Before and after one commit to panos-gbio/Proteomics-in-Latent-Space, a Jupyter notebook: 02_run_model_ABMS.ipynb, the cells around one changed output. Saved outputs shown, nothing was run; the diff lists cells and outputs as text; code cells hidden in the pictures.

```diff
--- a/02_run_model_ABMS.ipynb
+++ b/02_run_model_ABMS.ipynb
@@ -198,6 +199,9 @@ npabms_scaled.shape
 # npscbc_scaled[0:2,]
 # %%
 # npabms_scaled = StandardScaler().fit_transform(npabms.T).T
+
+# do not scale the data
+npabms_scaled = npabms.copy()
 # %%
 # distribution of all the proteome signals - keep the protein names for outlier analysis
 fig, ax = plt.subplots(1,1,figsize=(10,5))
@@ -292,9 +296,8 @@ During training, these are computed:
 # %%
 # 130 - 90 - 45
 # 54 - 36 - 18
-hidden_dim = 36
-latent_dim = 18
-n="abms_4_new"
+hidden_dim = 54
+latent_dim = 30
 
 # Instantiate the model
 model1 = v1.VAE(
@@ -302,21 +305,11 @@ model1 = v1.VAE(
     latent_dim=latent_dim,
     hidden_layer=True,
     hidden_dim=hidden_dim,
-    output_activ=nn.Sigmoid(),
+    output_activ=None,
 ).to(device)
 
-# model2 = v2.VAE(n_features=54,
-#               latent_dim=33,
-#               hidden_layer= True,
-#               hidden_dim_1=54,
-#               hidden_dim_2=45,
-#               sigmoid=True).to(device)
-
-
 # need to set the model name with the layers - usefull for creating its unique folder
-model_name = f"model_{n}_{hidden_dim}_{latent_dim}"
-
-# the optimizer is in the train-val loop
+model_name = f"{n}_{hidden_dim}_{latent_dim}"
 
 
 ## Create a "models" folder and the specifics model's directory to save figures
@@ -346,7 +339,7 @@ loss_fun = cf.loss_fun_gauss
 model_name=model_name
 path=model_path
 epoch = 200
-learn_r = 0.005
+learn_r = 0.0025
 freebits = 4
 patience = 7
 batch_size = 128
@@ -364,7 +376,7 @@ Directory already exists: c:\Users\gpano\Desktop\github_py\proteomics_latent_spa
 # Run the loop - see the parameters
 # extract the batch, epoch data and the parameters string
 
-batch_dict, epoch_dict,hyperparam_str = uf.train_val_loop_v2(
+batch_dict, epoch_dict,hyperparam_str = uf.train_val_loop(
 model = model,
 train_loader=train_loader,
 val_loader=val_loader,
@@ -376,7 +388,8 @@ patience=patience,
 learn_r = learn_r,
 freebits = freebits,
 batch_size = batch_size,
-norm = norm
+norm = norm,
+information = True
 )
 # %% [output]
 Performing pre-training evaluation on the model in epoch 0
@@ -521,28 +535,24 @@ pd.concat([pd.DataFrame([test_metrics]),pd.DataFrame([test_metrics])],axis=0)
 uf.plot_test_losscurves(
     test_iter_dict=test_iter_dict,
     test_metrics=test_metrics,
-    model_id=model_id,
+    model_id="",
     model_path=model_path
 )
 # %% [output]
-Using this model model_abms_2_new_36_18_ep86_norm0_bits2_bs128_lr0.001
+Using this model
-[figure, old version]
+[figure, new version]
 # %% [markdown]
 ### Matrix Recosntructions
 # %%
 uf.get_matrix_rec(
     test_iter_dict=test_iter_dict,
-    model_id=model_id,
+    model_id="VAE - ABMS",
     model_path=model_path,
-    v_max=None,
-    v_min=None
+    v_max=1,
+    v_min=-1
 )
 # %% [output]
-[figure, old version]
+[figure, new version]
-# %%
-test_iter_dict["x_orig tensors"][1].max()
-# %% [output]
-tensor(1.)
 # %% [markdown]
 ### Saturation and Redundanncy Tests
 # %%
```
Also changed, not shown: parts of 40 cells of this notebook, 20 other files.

########################################

WHAT THE TASK REQUIRES = All of the material is to be retyped verbatim.

REPLY TO THE TASK =
Before and after one commit to panos-gbio/Proteomics-in-Latent-Space, a Jupyter notebook: 02_run_model_ABMS.ipynb, the cells around one changed output. Saved outputs shown, nothing was run; the diff lists cells and outputs as text; code cells hidden in the pictures.

```diff
--- a/02_run_model_ABMS.ipynb
+++ b/02_run_model_ABMS.ipynb
@@ -198,6 +199,9 @@ npabms_scaled.shape
 # npscbc_scaled[0:2,]
 # %%
 # npabms_scaled = StandardScaler().fit_transform(npabms.T).T
+
+# do not scale the data
+npabms_scaled = npabms.copy()
 # %%
 # distribution of all the proteome signals - keep the protein names for outlier analysis
 fig, ax = plt.subplots(1,1,figsize=(10,5))
@@ -292,9 +296,8 @@ During training, these are computed:
 # %%
 # 130 - 90 - 45
 # 54 - 36 - 18
-hidden_dim = 36
-latent_dim = 18
-n="abms_4_new"
+hidden_dim = 54
+latent_dim = 30
 
 # Instantiate the model
 model1 = v1.VAE(
@@ -302,21 +305,11 @@ model1 = v1.VAE(
     latent_dim=latent_dim,
     hidden_layer=True,
     hidden_dim=hidden_dim,
-    output_activ=nn.Sigmoid(),
+    output_activ=None,
 ).to(device)
 
-# model2 = v2.VAE(n_features=54,
-#               latent_dim=33,
-#               hidden_layer= True,
-#               hidden_dim_1=54,
-#               hidden_dim_2=45,
-#               sigmoid=True).to(device)
-
-
 # need to set the model name with the layers - usefull for creating its unique folder
-model_name = f"model_{n}_{hidden_dim}_{latent_dim}"
-
-# the optimizer is in the train-val loop
+model_name = f"{n}_{hidden_dim}_{latent_dim}"
 
 
 ## Create a "models" folder and the specifics model's directory to save figures
@@ -346,7 +339,7 @@ loss_fun = cf.loss_fun_gauss
 model_name=model_name
 path=model_path
 epoch = 200
-learn_r = 0.005
+learn_r = 0.0025
 freebits = 4
 patience = 7
 batch_size = 128
@@ -364,7 +376,7 @@ Directory already exists: c:\Users\gpano\Desktop\github_py\proteomics_latent_spa
 # Run the loop - see the parameters
 # extract the batch, epoch data and the parameters string
 
-batch_dict, epoch_dict,hyperparam_str = uf.train_val_loop_v2(
+batch_dict, epoch_dict,hyperparam_str = uf.train_val_loop(
 model = model,
 train_loader=train_loader,
 val_loader=val_loader,
@@ -376,7 +388,8 @@ patience=patience,
 learn_r = learn_r,
 freebits = freebits,
 batch_size = batch_size,
-norm = norm
+norm = norm,
+information = True
 )
 # %% [output]
 Performing pre-training evaluation on the model in epoch 0
@@ -521,28 +535,24 @@ pd.concat([pd.DataFrame([test_metrics]),pd.DataFrame([test_metrics])],axis=0)
 uf.plot_test_losscurves(
     test_iter_dict=test_iter_dict,
     test_metrics=test_metrics,
-    model_id=model_id,
+    model_id="",
     model_path=model_path
 )
 # %% [output]
-Using this model model_abms_2_new_36_18_ep86_norm0_bits2_bs128_lr0.001
+Using this model
-[figure, old version]
+[figure, new version]
 # %% [markdown]
 ### Matrix Recosntructions
 # %%
 uf.get_matrix_rec(
     test_iter_dict=test_iter_dict,
-    model_id=model_id,
+    model_id="VAE - ABMS",
     model_path=model_path,
-    v_max=None,
-    v_min=None
+    v_max=1,
+    v_min=-1
 )
 # %% [output]
-[figure, old version]
+[figure, new version]
-# %%
-test_iter_dict["x_orig tensors"][1].max()
-# %% [output]
-tensor(1.)
 # %% [markdown]
 ### Saturation and Redundanncy Tests
 # %%
```
Also changed, not shown: parts of 40 cells of this notebook, 20 other files.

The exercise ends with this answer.